Wigtown’s Literary B&B

We spoke to the owner of Craigmount B&B to discover how to create a themed bed and breakfast that’s perfect for families.

EVERY business has to find their wow factor.

Some know what that is before they even get started. To others, it comes later.

Initially, Craigmount B&B was just a b&b in Wigtown, Scotland, until someone suggested they try something a bit different.

Owners Nicole Court and her husband Malcolm were approached by Adam Turpin, director of the Wigtown Book Festival, who suggested they become a literary themed accommodation provider.

“He invited us to this Spot-lit Programme where we got to meet different people and there were lots of ideas going around about how to highlight Dumfries and Galloway as the literary highlight of Scotland,” said Nicole.

Craigmount Bed and Breakfast owners Nicole and Malcolm Court

“We got chatting to people and thought, you know what, this idea could really work. And it came from just a random conversation in the breakfast room with the director of the Wigtown Book Festival.”

Nicole and Malcom entered their four bedroom b&b into the Spot-lit programme which offered mentoring and funding, thinking they wouldn’t be successful.

“We were chosen for funding which was absolutely brilliant!” said Nicole.

“And of course, the week we were chosen for the funding, we all went into lockdown! So we thought is this the ideal time to do it while we’ve got nobody in at all, or is it just the worst nightmare because nothing’s open and we can’t get anything from anywhere? But we decided to keep going.”

Room: Peter & Wendy

To kick start the process, Nicole’s first task was naming the four en-suite rooms and making sure they reflected the local area.

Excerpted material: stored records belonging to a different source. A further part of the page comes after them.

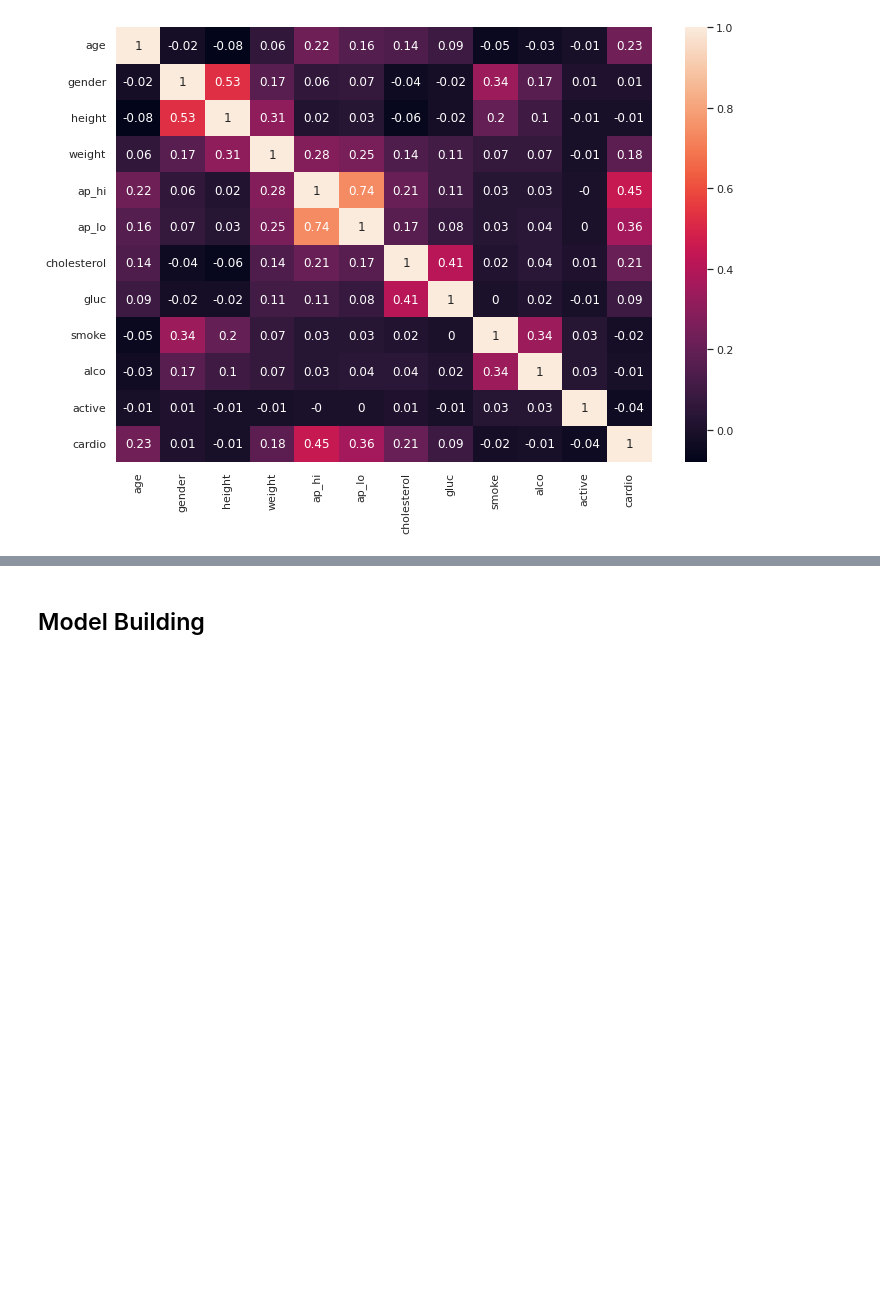
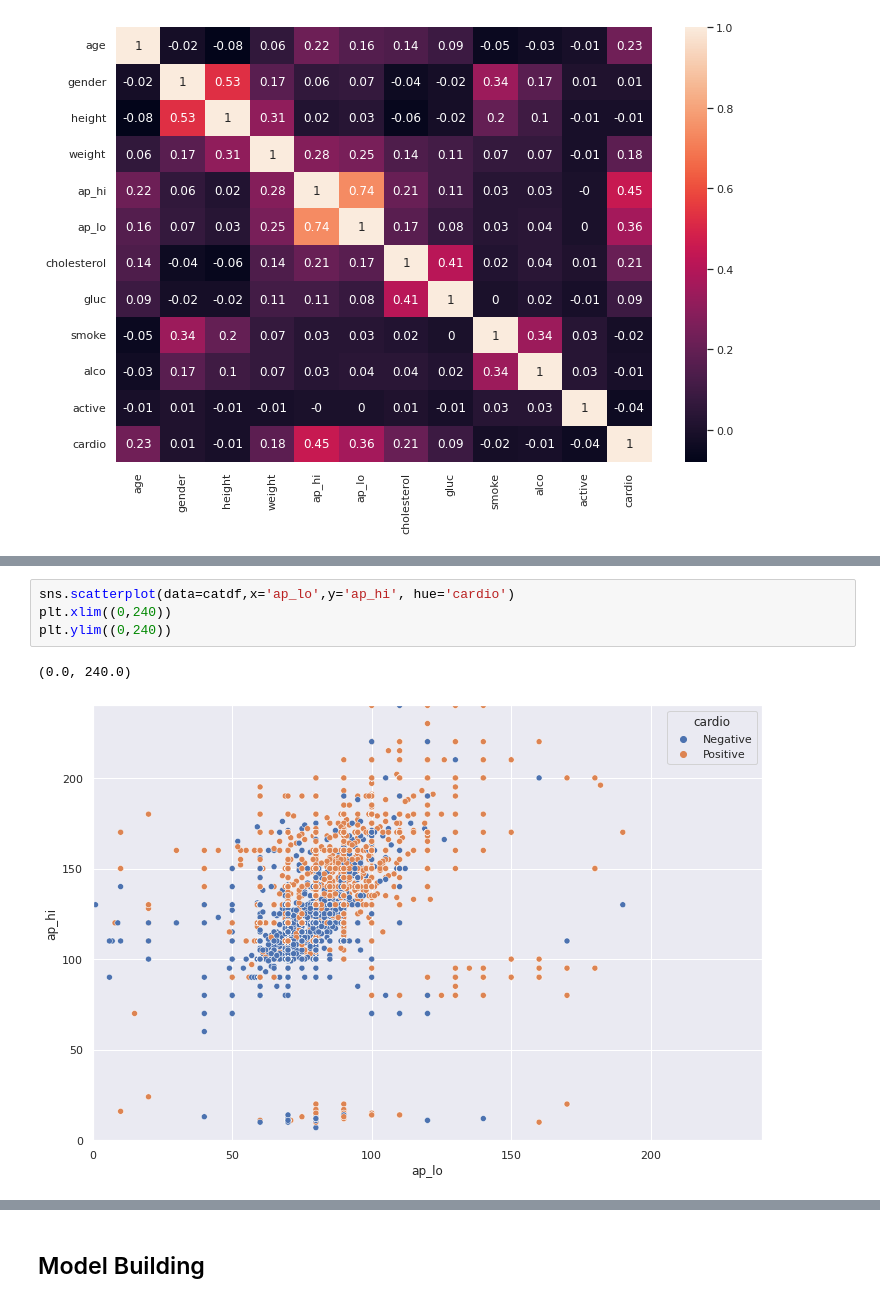
Before and after one commit to HumanClone/Logistic-Regression, a Jupyter notebook: Logistic Regression P2.ipynb, the cells around one changed output, grey strips where cells are left out. Saved outputs shown, nothing was run; the diff lists cells and outputs as text; blank space fills up the shorter version.

```diff
--- a/Logistic Regression P2.ipynb
+++ b/Logistic Regression P2.ipynb
@@ -305,0 +317,7 @@ From the above heatmap it is evident that the most impacting features that contr
+# %%
+sns.scatterplot(data=catdf,x='ap_lo',y='ap_hi', hue='cardio')
+plt.xlim((0,240))
+plt.ylim((0,240))
+# %% [output]
+(0.0, 240.0)
+[figure, added]
```
Also changed, not shown: parts of 10 cells of this notebook.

“The first one we chose,” said Nicole, “was ‘A Galloway Childhood’ because this is an amazing place for children to grow up. It’s like stepping back 30 years, seeing the kids playing out on their bikes, doing things our daughter did 30 years ago. There’s so much for them to explore here.

Room: A Galloway Childhood

“You don’t see many children doing that now in other places and we loved the galloway childhood farming.”

A local ten year old called Ollie has been providing Craigmount B&B with eggs for the past two years.

“Ollie lives on a farm and has his own hens. He drops the eggs off on his way to school in the mornings. We just thought, it’s perfect; It ties in a great story and the galloway childhood.”

Just down the road from Craigmount, you can find the bookshop ran by Shaun Bythell, the bestselling author of ‘Diary of a Bookseller’.

Room: Peter & Wendy

“We have a lot of people stay specifically to come to Wigtown to meet Shaun and see whether he really is as rude and obnoxious as he makes himself out to be. So the second room is called ‘Diary of a Bookseller’.”

Nicole named the third room ‘Ring of Bright Water’ after Gavin Maxwell’s book which is based on his life on the coast of Wigtownshire.

“It’s really bright and airy with high ceilings and fabulous light coming in from the garden. It’s all in kind of pale blues and greens and it’s just really pretty. It makes you think of the seashore and nice summery things.”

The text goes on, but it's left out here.